The principle difference between Passive Meditation and the two previously mentioned methods is that with this procedure unwanted thought are passively disregarded instead of actively avoided or substituted.
Self-Hypnotic Sleep Induction
This procedure, as I describe it here, is a combination of both passive and active forms of sleep induction and can be used on nights when your sleep difficulties are particularly stubborn. Self-Hypnosis is an active state due to its fantasy component, but I recommend using it in conjunction with Passive Meditation as a hypnotic induction procedure. Passive Meditation actually induces a light form of hypnosis in which a very restful alpha state is induced. You can deepen this hypnotic state by using a more focused form of Fantasy Switch. After you are more relaxed, simply see yourself going to a very restful place like a beautiful beach or a serene forest. You can give it hypnotic power by incorporating as many of your senses as possible. For example, if you fantasize about going to a beach you can not only see yourself at the beach, but you can also let yourself hear the waves and the sound of the sea gulls, you can feel the warmth of the sun or cooling breezes on your body, and you can smell the special fragrance of the ocean. These aspects help to narrow your focus and further draw your attention away from your troublesome thoughts and sleep disturbing issues.
One other procedure more in the passive catagory of sleep induction is the use of hypnotic/sleep tapes. Here, the individual is lulled into a relaxed state through the use of recorded hypnotic statements and/or vividly describe relaxing scenes. Nature’s naturally relaxing sounds are also used, such as ocean waves, rainfall, gentle water flowing, etc. Tape-recorded messages to induce sleep can be effective even when other methods have failed.
I have put together a sleep tape based on a hypnotic fairy tale that many people suffering from insomnia have found helpful.
All these methods are designed primarily to deal with and effectively ameliorate insomnia, but without the potential side effects of drugs.

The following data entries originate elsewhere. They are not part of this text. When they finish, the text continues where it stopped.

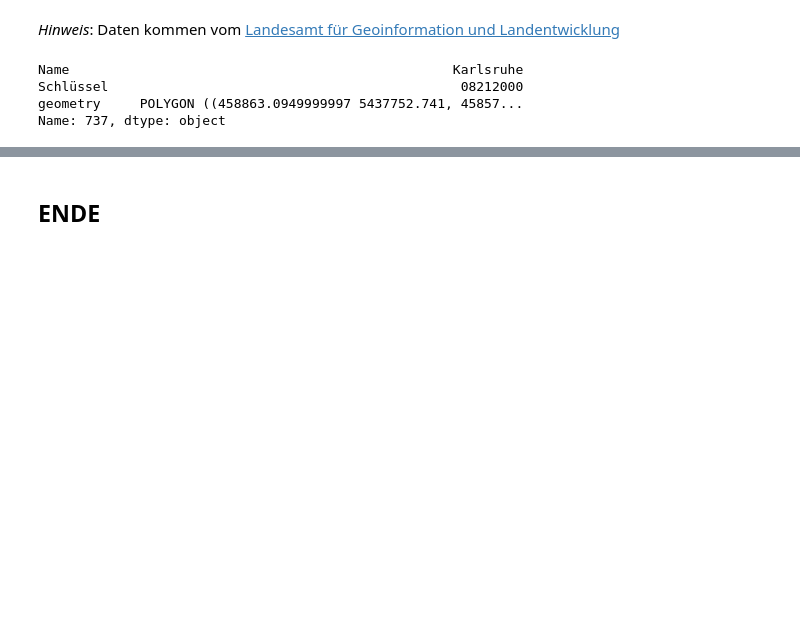
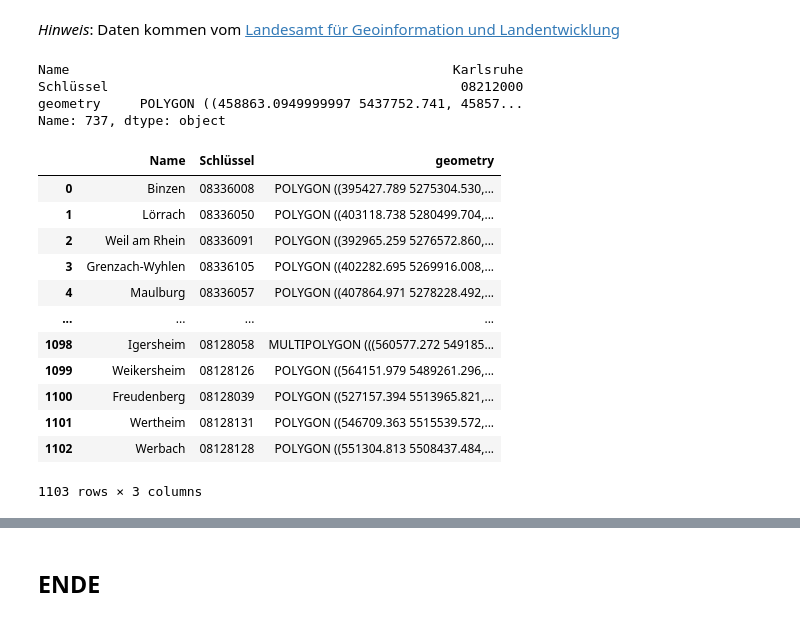
Before and after one commit to KIT-IngGeo/Geodatenanalyse, a Jupyter notebook: tag-4_block-1/geodatenanalyse_4-1-11_vorlesung.ipynb, the cells around one changed output, grey strips where cells are left out. Drawn from its saved outputs; the diff is of its cells as text; code cells hidden in the pictures; blank space fills up the shorter version.

```diff
--- a/tag-4_block-1/geodatenanalyse_4-1-11_vorlesung.ipynb
+++ b/tag-4_block-1/geodatenanalyse_4-1-11_vorlesung.ipynb
@@ -370,6 +456,22 @@ Name                                                 Karlsruhe
 Schlüssel                                             08212000
 geometry     POLYGON ((458863.0949999997 5437752.741, 45857...
 Name: 737, dtype: object
+# %%
+gemeinden
+# %% [output]
+|  | Name | Schlüssel | geometry |
+| 0 | Binzen | 08336008 | POLYGON ((395427.789 5275304.530,... |
+| 1 | Lörrach | 08336050 | POLYGON ((403118.738 5280499.704,... |
+| 2 | Weil am Rhein | 08336091 | POLYGON ((392965.259 5276572.860,... |
+| 3 | Grenzach-Wyhlen | 08336105 | POLYGON ((402282.695 5269916.008,... |
+| 4 | Maulburg | 08336057 | POLYGON ((407864.971 5278228.492,... |
+| ... | ... | ... | ... |
+| 1098 | Igersheim | 08128058 | MULTIPOLYGON (((560577.272 549185... |
+| 1099 | Weikersheim | 08128126 | POLYGON ((564151.979 5489261.296,... |
+| 1100 | Freudenberg | 08128039 | POLYGON ((527157.394 5513965.821,... |
+| 1101 | Wertheim | 08128131 | POLYGON ((546709.363 5515539.572,... |
+| 1102 | Werbach | 08128128 | POLYGON ((551304.813 5508437.484,... |
+1103 rows × 3 columns
 # %%
 fig, ax = plt.subplots(1, 1, figsize=(10, 10))
 
```
Also changed, not shown: parts of 21 cells of this notebook, 5 other files.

However, in some cases drugs are necessary. In these cases it is wise to follow the advice of a prudent physician who has a thorough understanding of sleep disorders. Beyond this, the problems causing your sleeping difficulties may require attention and resolution.